German Chancellor Angela Merkel defended the decision: “The federal government and the states welcome the fact that the EU has jointly ordered vaccines. It is a correct and important goal that is in the German interest. We don’t want to do it alone at national level.”

But while some see it as a victory for Europe, others see it as a loss for everyday Europeans.

The German government has been heavily criticized by some in the German media. “Ignorance Dictates Germany’s Toughest Lockdown,” Die Welt stated on January 5. But while some question the data that the recent measures are based on, others believe the governments half-heartedness is at fault.The Lockdown Extension Is Tough—But Dangerously Inconsistent,” Tagesspiegel stated on January 6. summarized the recent government lockdowns this way: “probations, self-praise, fingerpointing: The most absurd Merkel paper of all time!

Prior to the start of the coronavirus crisis about a year ago, Germany’s mainstream parties were at record lows in the polls. The recent crisis has temporarily relieved them of this pressure. People are putting their trust in those in power, hoping for stability and willing to relinquish their freedoms to get it. But the crisis now seems to be damaging the political establishment.

An even bigger crisis than the coronavirus is Germany’s leadership crisis. For year’s Chancellor Merkel seems to have weathered every storm that blew through Germany, while no leader next to her remained standing. In 2018, Chancellor Merkel passed the leadership of the Christian Democratic Union to Annegret Kramp-Karrenbauer. But she lasted only a year before the party decided to choose a new leader. The cdu’s party congress is scheduled for January 16 and the question of who will lead the party thereafter has never seemed more uncertain.

The coronavirus overshadowed this crisis for months. But the question now reemerges with greater urgency and added difficulties.

Germany’s next leader must not only have Merkel-like resilience to weather storms but also lead Germany in uncharted waters. In his Spiegel Online guest contribution “The CDU Needs Clear Leadership,” Friedrich Merz, a candidate for cdu party leadership, put it this way: “The starting position of the cdu for the federal election is only good at first glance. It is not enough to just call on centrism. Political leadership is needed now.”

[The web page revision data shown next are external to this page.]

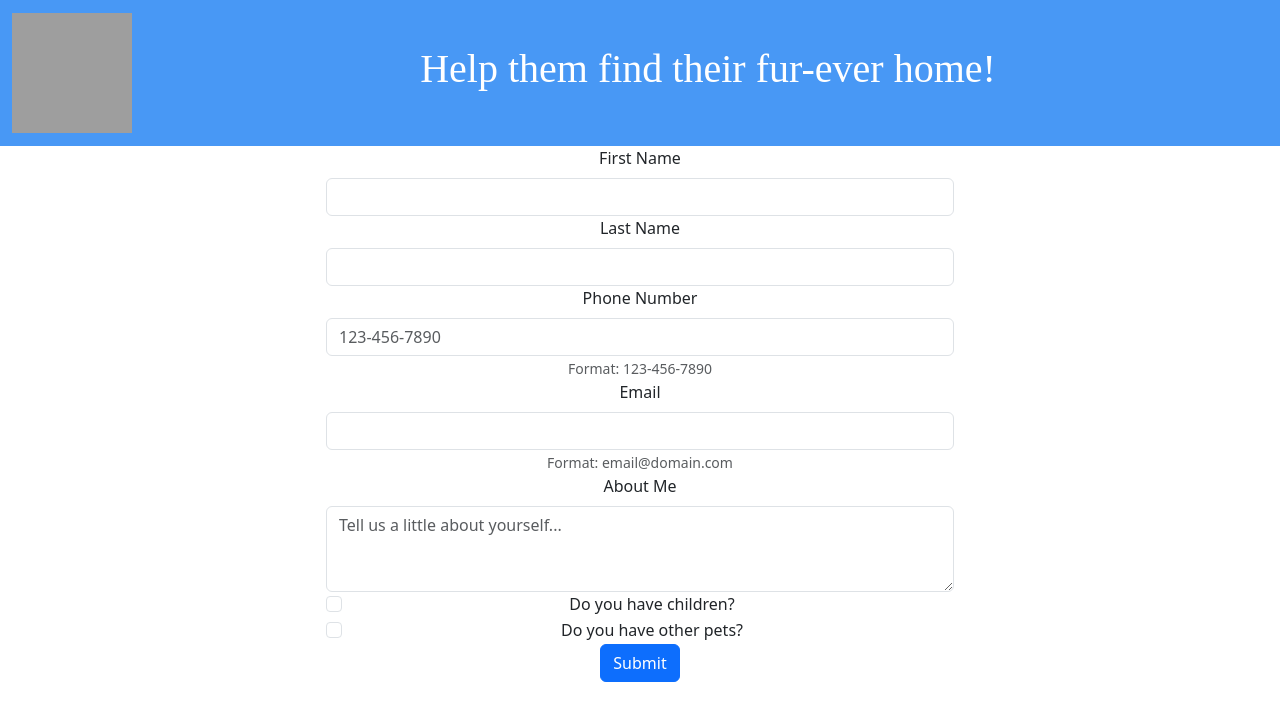
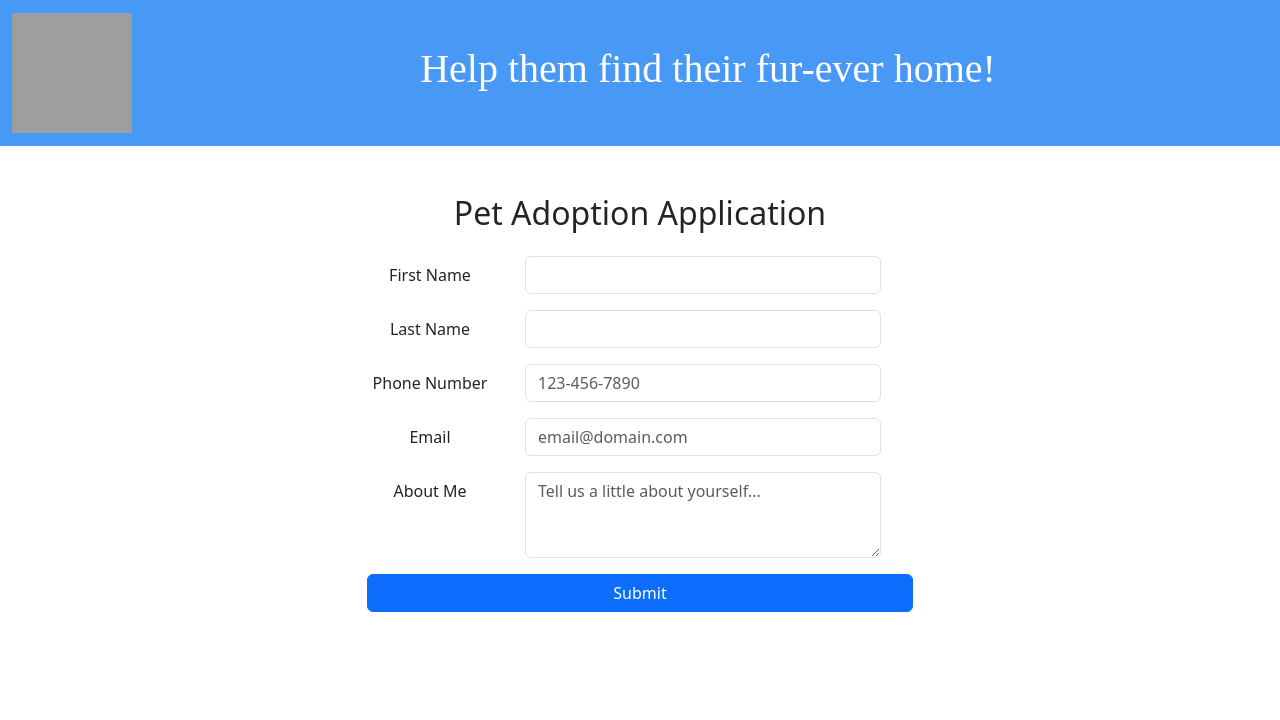
Before and after one commit to charleysmithschofield/petfinder, a React (Create React App) app in the folder pet_finder/: page /adoptions/1 in a window 1280 px wide. Shown: the top 720 px of the page. Built offline with nearby package versions, Linux system fonts and the light colour scheme; data requests are answered from the project's data file; grey boxes are pictures that could not be loaded; a web font is replaced by a local one.

Commit message:
Add styling for Adoption Form page

```diff
--- a/pet_finder/db.json
+++ b/pet_finder/db.json
@@ -54,6 +54,39 @@
       "phoneNumber": "123-456-5874",
       "email": "chicken@test.com",
       "aboutSelf": "falsdjfoaijfio"
+    },
+    {
+      "id": "9252",
+      "firstName": "Charley",
+      "lastName": "Smith-Schofield",
+      "hasFencedYard": true,
+      "hasChildren": false,
+      "hasOtherPets": true,
+      "phoneNumber": "867-334-3893",
+      "email": "charleyschofield@hotmail.com",
+      "aboutSelf": "I am the best dog mother."
+    },
+    {
+      "id": "8cf6",
+      "firstName": "Charley",
+      "lastName": "Smith-Schofield",
+      "hasFencedYard": false,
+      "hasChildren": true,
+      "hasOtherPets": false,
+      "phoneNumber": "867-334-3893",
+      "email": "charleyschofield@hotmail.com",
+      "aboutSelf": ".ksjclkfAS"
+    },
+    {
+      "id": "1ee4",
+      "firstName": "Ham",
+      "lastName": "Chicken",
+      "hasFencedYard": true,
+      "hasChildren": true,
+      "hasOtherPets": false,
+      "phoneNumber": "123-455-8686",
+      "email": "enauk@sle.com",
+      "aboutSelf": "asdkfhaksd"
     }
   ],
   "pets": [
--- a/pet_finder/src/components/PetAdoptionForm.tsx
+++ b/pet_finder/src/components/PetAdoptionForm.tsx
@@ -5,6 +5,7 @@ import { useParams } from "react-router-dom";
 import { Alert, Button, Col, Form, Row } from "react-bootstrap";
 import { AdoptionForm } from "../models/AdoptionForm";
 import { postAdoption } from "../services/adoptionService";
+import './css/petadoptionform.css';
 
 export function PetAdoptionForm() {
   const [formSubmitted, setFormSubmitted] = useState<boolean>(false);
@@ -28,7 +29,7 @@ export function PetAdoptionForm() {
     }
   }, [id]);
 
-  const handleChange = (e: React.ChangeEvent<HTMLInputElement>) => {
+  const handleChange = (e: React.ChangeEvent<HTMLInputElement | HTMLTextAreaElement>) => {
     const { name, value, type } = e.target;
 
     if (type === 'checkbox') {
@@ -51,16 +52,19 @@ export function PetAdoptionForm() {
   }
 
   return (
-    <div className="PetAdoptionForm">
+    <div className="PetAdoptionForm container my-5">
       <Row>
         <Col lg={3}></Col>
         <Col lg={6}>
           {formSubmitted ? (
-            <Alert variant="success">One of our team members will get back to you as soon as possible, thank you!</Alert>
+            <Alert variant="success">Thank you for your submission, our team will get back to you shortly!</Alert>
           ) : (
             <Form onSubmit={onSubmit}>
-              <Form.Group controlId="firstName">
-                <Form.Label>First Name</Form.Label>
+              <h2 className="text-center mb-4">Pet Adoption Application</h2>
+
+              <Form.Group as={Row} controlId="firstName">
+                <Form.Label column sm={4}>First Name</Form.Label>
+                <Col sm={8}>
                   <Form.Control
                     type="text"
                     name="firstName"
@@ -68,10 +72,12 @@ export function PetAdoptionForm() {
                     onChange={handleChange}
                     required
                   />
+                </Col>
               </Form.Group>
 
-              <Form.Group controlId="lastName">
-                <Form.Label>Last Name</Form.Label>
+              <Form.Group as={Row} controlId="lastName">
+                <Form.Label column sm={4}>Last Name</Form.Label>
+                <Col sm={8}>
                   <Form.Control
                     type="text"
                     name="lastName"
@@ -79,10 +85,12 @@ export function PetAdoptionForm() {
                     onChange={handleChange}
                     required
                   />
+                </Col>
               </Form.Group>
 
-              <Form.Group controlId="phoneNumber">
-                <Form.Label>Phone Number</Form.Label>
+              <Form.Group as={Row} controlId="phoneNumber">
+                <Form.Label column sm={4}>Phone Number</Form.Label>
+                <Col sm={8}>
                   <Form.Control
                     type="tel"
                     name="phoneNumber"
@@ -91,27 +99,26 @@ export function PetAdoptionForm() {
                     pattern="[0-9]{3}-[0-9]{3}-[0-9]{4}"
                     placeholder="123-456-7890"
                   />
-                <Form.Text className="text-muted">
-                  Format: 123-456-7890
-                </Form.Text>
+                </Col>
               </Form.Group>
 
-              <Form.Group controlId="email">
-                <Form.Label>Email</Form.Label>
+              <Form.Group as={Row} controlId="email">
+                <Form.Label column sm={4}>Email</Form.Label>
+                <Col sm={8}>
                   <Form.Control
                     type="email"
                     name="email"
                     value={formValues.email}
                     onChange={handleChange}
                     pattern="\S+@\S+\.\S+"
+                    placeholder="email@domain.com"
                   />
-                <Form.Text className="text-muted">
-                  Format: email@domain.com
-                </Form.Text>
+                </Col>
               </Form.Group>
 
-              <Form.Group controlId="aboutSelf">
-                <Form.Label>About Me</Form.Label>
+              <Form.Group as={Row} controlId="aboutSelf">
+                <Form.Label column sm={4}>About Me</Form.Label>
+                <Col sm={8}>
                   <Form.Control
                     as="textarea"
                     name="aboutSelf"
@@ -120,38 +127,44 @@ export function PetAdoptionForm() {
                     rows={3}
                     placeholder="Tell us a little about yourself..."
                   />
+                </Col>
               </Form.Group>
-
               {pet?.animalType === 'dog' && (
+                <div className="checkbox-section">
+                  {/* Group of checkboxes for dog-specific questions */}
+                  <Form.Group controlId="hasFencedYard" className="mb-3">
                     <Form.Check
                       type="checkbox"
-                  id="hasFencedYard"
-                  label="Do you have a fenced yard?"
                       name="hasFencedYard"
                       checked={formValues.hasFencedYard}
                       onChange={handleChange}
+                      label="Do you have a fenced yard?"
                     />
-              )}
+                  </Form.Group>
 
+                  <Form.Group controlId="hasChildren" className="mb-3">
                     <Form.Check
                       type="checkbox"
-                id="hasChildren"
-                label="Do you have children?"
                       name="hasChildren"
                       checked={formValues.hasChildren}
                       onChange={handleChange}
+                      label="Do you have children?"
                     />
+                  </Form.Group>
 
+                  <Form.Group controlId="hasOtherPets" className="mb-3">
                     <Form.Check
                       type="checkbox"
-                id="hasOtherPets"
-                label="Do you have other pets?"
                       name="hasOtherPets"
                       checked={formValues.hasOtherPets}
                       onChange={handleChange}
+                      label="Do you have other pets?"
                     />
+                  </Form.Group>
+                </div>
+              )}
 
-              <Button variant="primary" type="submit">
+              <Button variant="primary" type="submit" className="w-100">
                 Submit
               </Button>
             </Form>
--- /dev/null
+++ b/pet_finder/src/components/css/petadoptionform.css
@@ -0,0 +1,68 @@
+.PetAdoptionForm .form-group {
+  display: flex;
+  align-items: center;
+  margin-bottom: 1rem;
+}
+
+.PetAdoptionForm label {
+  flex: 0 0 150px;
+  margin-right: 0.5rem;
+  align-items: center;
+  margin-bottom: 1rem;
+}
+
+.PetAdoptionForm .form-control {
+  flex-grow: 1;
+  align-items: center;
+  margin-bottom: 1rem;
+}
+
+.PetAdoptionForm .form-check {
+  display: flex;
+  align-items: center;
+  justify-content: flex-start;
+  margin-bottom: 1rem;
+}
+
+.PetAdoptionForm .form-check-label {
+  margin-left: 0.5rem;
+}
+
+.input-margin {
+  margin-left: 1rem;
+}
+
+
+.PetAdoptionForm input[type="checkbox"] {
+  margin-right: 0.5rem;
+}
+
+.PetAdoptionForm .form-check-input {
+  border: 2px solid #007bff;
+  width: 20px;
+  height: 20px;
+  appearance: none;
+  border-radius: 4px;
+}
+
+.PetAdoptionForm .form-check-input:checked {
+  border: 2px solid #007bff;
+}
+
+.PetAdoptionForm .form-check-input:checked::before {
+  content: '';
+  display: block;
+  width: 20px;
+  height: 20px;
+  background: #007bff;
+}
+
+.checkbox-section {
+  display: flex;
+  flex-wrap: nowrap;
+  margin-top: 1rem;
+}
+
+.checkbox-section .form-group {
+  margin-bottom: 0;
+}
```
Lines whose indentation alone changed are shown as unchanged.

German federal elections are scheduled for 2021, and Germany’s main political party is completely divided over who its possible candidates will be. But it’s not just Germany that is in crisis. All of Europe is facing overwhelming crises.

Though few realize it, the Bible contains prophecies for our day that foretold Germany’s dilemma and its outcome. Daniel 11:21 states: “And in his estate shall stand up a vile person, to whom they shall not give the honour of the kingdom: but he shall come in peaceably, and obtain the kingdom by flatteries.” Daniel 8:23 states: “And in the latter time of their kingdom, when the transgressors are come to the full, a king of fierce countenance, and understanding dark sentences, shall stand up.”

Trumpet editor in chief Gerald Flurry writes in A Strong German Leader Is Imminent:

Notice how this man is characterized. He has a “fierce countenance,” meaning he’s mighty, powerful and cruel. He has an “understanding [of] dark sentences.” As Clarke’s Commentary says, he’s “very learned and skillful in all things relating to government and its intrigues”—a skilled politician. He inherits the throne of Europe “peaceably,” obtaining his kingdom by “flatteries.” He’s crafty and sly, with an engaging, attractive personality. The Jamieson, Fausset and Brown Commentary says “the nation shall not, by a public act, confer the kingdom on him, but he shall obtain it by artifice, ‘flattering.’” In other words, a deceived public, or a group of European leaders, likely invites this man into power.

It takes unprecedented times for such a prophecy to be fulfilled. But as Mr. Flurry explains in Daniel—Unsealed at Last! we are now living in such times. Request your free copy of Mr. Flurry’s booklet today to learn how Germany’s leadership crisis will result in a shock to the whole world.